I spent Christmas and New Year with my family in Tasmania and, like all mainlanders, came back slightly besotted with the beauty of the island and the quality of the local food. All the stone fruits and berries were in full flight and there were roadside stalls selling local fruit and oysters everywhere. On a family trip to Port Arthur, we stopped on the way at a roadside coffee van and a bought beautiful apricots for three dollars a kilo. Then, on the way back to Hobart, we stopped at an unprepossessing service station for oysters and, amongst the usual chips, soft drinks and chocolate, was local honey and other high-end gourmet foodstuffs. An American tourist was buying up striped woollen socks, she couldn’t believe the high quality of the socks for a bargain price. The socks sold at the servo were merino wool and too hot for the Sydney climate but I spent 80 dollars on beautifully coloured stripy Mongrel cotton socks on my two trips to the Salamanca Markets, so I could totally understand where she was coming from.
A friend of mine made this walnut and lentil pâté for a spring time picnic in October and it was the hit of the day. Sure, it looks dull and brown and not that exciting but that just makes it just more of a delicious surprise when you taste it. I made it for a New Year’s Eve party we spent at Sandy Bay in Hobart, in the oldest house in the suburb on a hill looking down over the bay. That’s the other thing about Hobart – so many people live in awesome houses with amazing views and heirloom fruit trees and berry bushes in their gardens.
This faux foie gras has something of a retro feel of a vegetarian food from the 1970s: all very herby and lentilly, and you can imagine it being served in a hand-thrown ceramic pottery and being eaten by kaftanned, sandal-wearing party goers at a slightly Bohemian suburban party. Apart from the borage flower picked from my brother and sister-in-law’s garden (thanks Jane!), the photograph makes it look like a study in brown, but trust me – this faux foie gras is really delicious. The recipe makes a large batch but it freezes spectacularly well. In fact, the flavours seem to develop further after a stint in the freezer. If you want to make it vegan, leave out the butter and double the olive oil – I used Saint Omer Tasmanian butter for the batch I made for New Year’s Eve and really good walnuts from the Hill Street Grocer (a Tasmanian foodie institution) and it was so worth it. I also use a bit more herbs, with both parsley and sage (if you can get sage it does give a bit more of a foie gras/pâté flavour). So, buy the best walnuts and butter, throw on some Leonard Cohen and Neil Young and celebrate a back-to-the-future 2016.
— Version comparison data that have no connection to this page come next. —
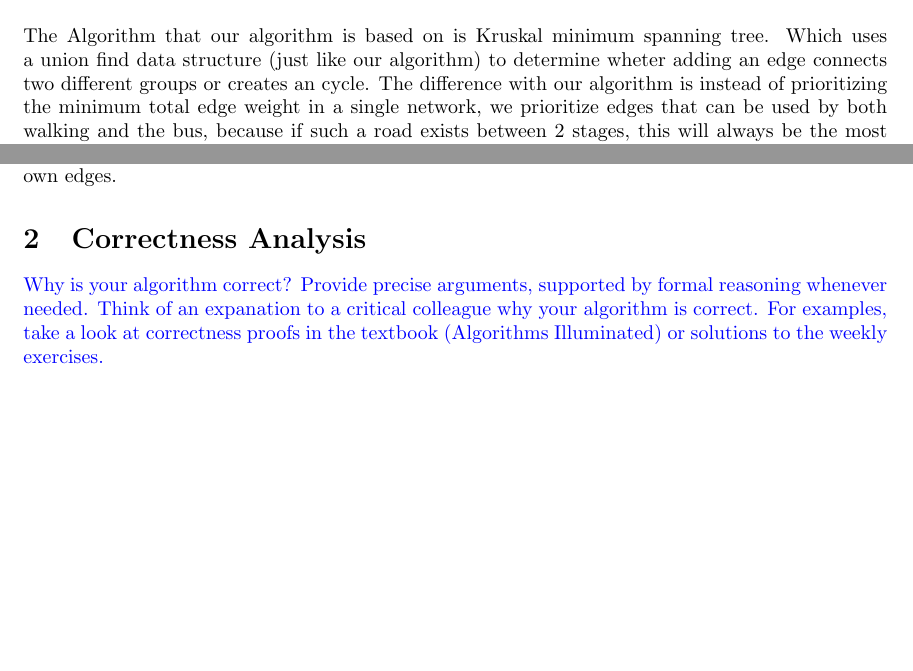
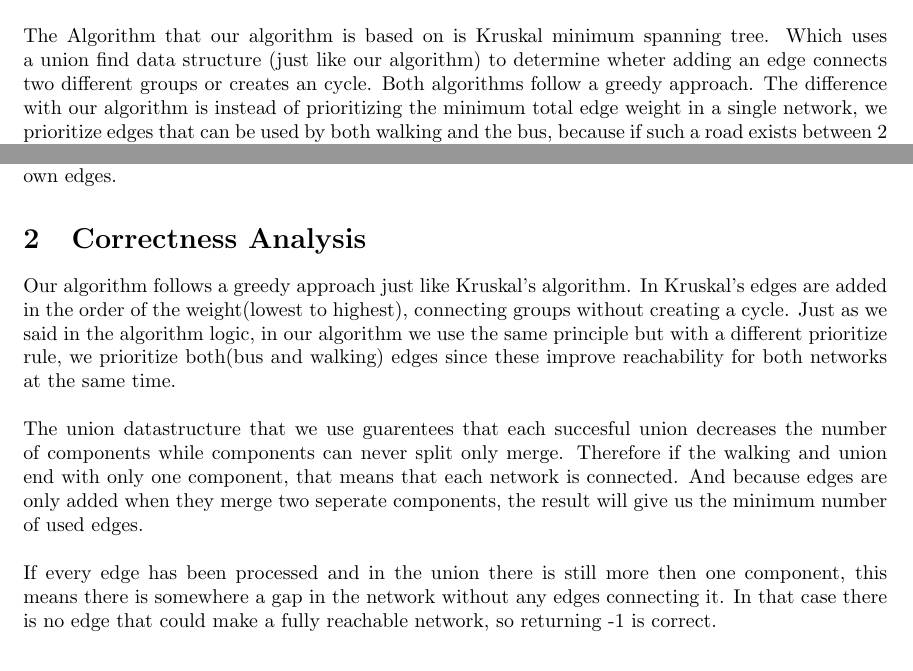
Before and after one commit to Ewawo/a-d-practical-1, a LaTeX document (practical1_documentation.tex): two parts of pages 1 and 2 of 3, joined at a grey line, cut so that both start at the same text, the shorter picture padded with empty space. Compiled offline with pdfLaTeX.

Commit message:
added h3

```diff
--- a/practical1_documentation.tex
+++ b/practical1_documentation.tex
@@ -65,7 +63,7 @@ At the end of initialization, the system has a list of all edges and a \texttt{S
 The goal of the algorithm is to find the minimum number of roads needed so that every stage is reachable either by bus or walking.
 \\
 \\
-The Algorithm that our algorithm is based on is Kruskal minimum spanning tree. Which uses a union find data structure (just like our algorithm) to determine wheter adding an edge connects two different groups or creates an cycle. The difference with our algorithm is instead of prioritizing the minimum total edge weight in a single network, we prioritize edges that can be used by both walking and the bus, because if such a road exists between 2 stages, this will always be the most optimal road, since it can be used for both pedestrians and busses.
+The Algorithm that our algorithm is based on is Kruskal minimum spanning tree. Which uses a union find data structure (just like our algorithm) to determine wheter adding an edge connects two different groups or creates an cycle. Both algorithms follow a greedy approach. The difference with our algorithm is instead of prioritizing the minimum total edge weight in a single network, we prioritize edges that can be used by both walking and the bus, because if such a road exists between 2 stages, this will always be the most optimal road, since it can be used for both pedestrians and busses.
 \\
 \\
 The approach is to use a Union-Find data structure to connect groups of vertices together.
@@ -121,4 +119,13 @@ We made some optimizations.\\1. in the intialization explained in 1.1, we splitt
 \\2. first we had 2 SetUnions from the start of function \texttt{find\_most\_closed\_roads} (1 for walking and 1 for bus). Then in the first iteration, we would union find on both these SetUnions. Now we've made the optimization to run the first union find (all edges marked BOTH) on 1 singular SetUnion. Then it will create a deepcopy of this set so that both walking and bus can run union find on their own edges.
 
 \section{Correctness Analysis}
-\instruction{Why is your algorithm correct? Provide precise arguments, supported by formal reasoning whenever needed. Think of an expanation to a critical colleague why your algorithm is correct. For examples, take a look at correctness proofs in the textbook (Algorithms Illuminated) or solutions to the weekly exercises.}
+Our algorithm follows a greedy approach just like Kruskal's algorithm. In Kruskal's edges are added in the order of the weight(lowest to highest), connecting groups without creating a cycle. Just as we said in the algorithm logic, in our algorithm we use the same principle but with a different prioritize rule, we prioritize both(bus and walking) edges since these improve reachability for both networks at the same time.
+\\
+\\
+The union datastructure that we use guarentees that each succesful union decreases the number of components while components can never split only merge.
+Therefore if the walking and union end with only one component, that means that each network is connected.
+And because edges are only added when they merge two seperate components, the result will give us the minimum number of used edges.
+\\
+\\
+If every edge has been processed and in the union there is still more then one component, this means there is somewhere a gap in the network without any edges connecting it.
+In that case there is no edge that could make a fully reachable network, so returning -1 is correct.
```
Also changed, not shown: practical1_documentation.tex (9 more changed lines).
Faux foie gras: Lentil and walnut pâté
Adapted from from David Lebovitz
- 12 medium-sized button mushrooms (about 100 grams)
- 2 tablespoons olive oil
- 2 tablespoons butter
- 1 small onion peeled and diced
- 2 cloves garlic peeled and diced
- 2 cups of cooked green lentils (about 1 cup of uncooked lentils)
- 1 cup of chopped walnuts (toasted)
- 2 tablespoons of lemons juice
- 1 tablespoon of soy sauce or tamari
- 2 teaspoon fresh minced rosemary
- 2 tablespoons minced fresh thyme
- 2 tablespoons fresh minced sage or parsley
- Optional: 2 teaspoons cognac or brandy
- 1 teaspoon brown sugar
- 1/8 teaspoon cayenne pepper
- salt and freshly ground black pepper.
- Simmer lentils in water with a bay leaf until tender (about 20–30 minutes). Take the bay leaf out and discard and drain the lentils.
- Wipe mushrooms clean, trim grungy ends off the stems of the mushrooms and slice them.
- Heat olive oil and butter in a large skillet and fry onion and garlic until translucent, add slice mushrooms and continue to fry until mushrooms are tender. Season with cayenne pepper, salt and freshly ground black pepper.
- Allow mushrooms to cool a little and place in food processor with lentils, walnuts, herbs, soy sauce, lemon, brown sugar, mushroom mixture and brandy or cognac if using. Process until tender. Add extra lemon juice and olive oil and season for taste and texture. It should be a fairly stiff pâté but I find I need to add extra olive oil and lemon juice to get a bit smoother more spreadable texture.
- The pâté lasts well in the fridge but it also freezes excellently, the flavours develop a little more after a time.